EXERCISE INPUTS.
'''

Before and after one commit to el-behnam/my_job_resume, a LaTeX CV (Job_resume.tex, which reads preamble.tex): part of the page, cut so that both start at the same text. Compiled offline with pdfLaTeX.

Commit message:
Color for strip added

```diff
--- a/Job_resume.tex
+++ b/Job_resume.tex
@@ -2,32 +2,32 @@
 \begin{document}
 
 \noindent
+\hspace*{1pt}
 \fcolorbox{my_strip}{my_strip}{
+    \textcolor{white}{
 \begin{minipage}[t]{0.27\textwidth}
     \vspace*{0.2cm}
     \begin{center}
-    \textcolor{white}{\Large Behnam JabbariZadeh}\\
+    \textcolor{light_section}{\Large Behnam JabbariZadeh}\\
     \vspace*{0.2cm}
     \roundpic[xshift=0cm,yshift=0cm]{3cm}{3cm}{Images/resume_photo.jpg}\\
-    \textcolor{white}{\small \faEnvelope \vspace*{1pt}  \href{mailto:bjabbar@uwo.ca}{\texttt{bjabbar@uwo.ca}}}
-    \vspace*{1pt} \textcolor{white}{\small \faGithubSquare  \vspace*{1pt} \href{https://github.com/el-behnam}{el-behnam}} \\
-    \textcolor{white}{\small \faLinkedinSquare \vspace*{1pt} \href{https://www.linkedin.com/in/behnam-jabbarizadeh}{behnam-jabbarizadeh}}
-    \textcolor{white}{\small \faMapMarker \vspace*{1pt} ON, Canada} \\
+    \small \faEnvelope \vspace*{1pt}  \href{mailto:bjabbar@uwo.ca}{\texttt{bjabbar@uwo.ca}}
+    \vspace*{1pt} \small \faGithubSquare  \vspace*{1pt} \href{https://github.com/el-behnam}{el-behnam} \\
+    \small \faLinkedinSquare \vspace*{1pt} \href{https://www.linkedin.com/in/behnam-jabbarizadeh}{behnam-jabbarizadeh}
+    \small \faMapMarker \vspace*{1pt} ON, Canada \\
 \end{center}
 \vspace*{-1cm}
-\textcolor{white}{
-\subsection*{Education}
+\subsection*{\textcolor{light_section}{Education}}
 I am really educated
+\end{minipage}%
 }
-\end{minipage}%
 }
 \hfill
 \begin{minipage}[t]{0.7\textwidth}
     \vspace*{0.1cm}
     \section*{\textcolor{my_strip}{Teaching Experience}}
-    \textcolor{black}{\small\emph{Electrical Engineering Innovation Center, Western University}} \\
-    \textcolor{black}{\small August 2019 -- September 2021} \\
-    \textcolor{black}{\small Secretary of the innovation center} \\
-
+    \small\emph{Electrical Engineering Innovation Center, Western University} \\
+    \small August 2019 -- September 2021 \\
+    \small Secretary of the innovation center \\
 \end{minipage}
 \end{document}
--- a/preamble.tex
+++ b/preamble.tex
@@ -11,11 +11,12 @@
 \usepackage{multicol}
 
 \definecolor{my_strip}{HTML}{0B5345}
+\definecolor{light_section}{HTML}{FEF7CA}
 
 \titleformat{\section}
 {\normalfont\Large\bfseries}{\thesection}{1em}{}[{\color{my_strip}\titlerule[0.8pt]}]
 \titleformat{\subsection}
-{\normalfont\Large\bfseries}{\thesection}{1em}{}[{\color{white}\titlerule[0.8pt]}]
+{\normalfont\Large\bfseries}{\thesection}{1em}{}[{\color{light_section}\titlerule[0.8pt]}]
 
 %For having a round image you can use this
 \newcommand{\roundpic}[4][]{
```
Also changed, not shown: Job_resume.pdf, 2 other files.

'''

TASK BRIEF.
Across the whole listing above, find every line with the string "vspace" and copy it.

REPLY TO THE EXERCISE.
     \vspace*{0.2cm}
     \vspace*{0.2cm}
-    \textcolor{white}{\small \faEnvelope \vspace*{1pt}  \href{mailto:bjabbar@uwo.ca}{\texttt{bjabbar@uwo.ca}}}
-    \vspace*{1pt} \textcolor{white}{\small \faGithubSquare  \vspace*{1pt} \href{https://github.com/el-behnam}{el-behnam}} \\
-    \textcolor{white}{\small \faLinkedinSquare \vspace*{1pt} \href{https://www.linkedin.com/in/behnam-jabbarizadeh}{behnam-jabbarizadeh}}
-    \textcolor{white}{\small \faMapMarker \vspace*{1pt} ON, Canada} \\
+    \small \faEnvelope \vspace*{1pt}  \href{mailto:bjabbar@uwo.ca}{\texttt{bjabbar@uwo.ca}}
+    \vspace*{1pt} \small \faGithubSquare  \vspace*{1pt} \href{https://github.com/el-behnam}{el-behnam} \\
+    \small \faLinkedinSquare \vspace*{1pt} \href{https://www.linkedin.com/in/behnam-jabbarizadeh}{behnam-jabbarizadeh}
+    \small \faMapMarker \vspace*{1pt} ON, Canada \\
 \vspace*{-1cm}
     \vspace*{0.1cm}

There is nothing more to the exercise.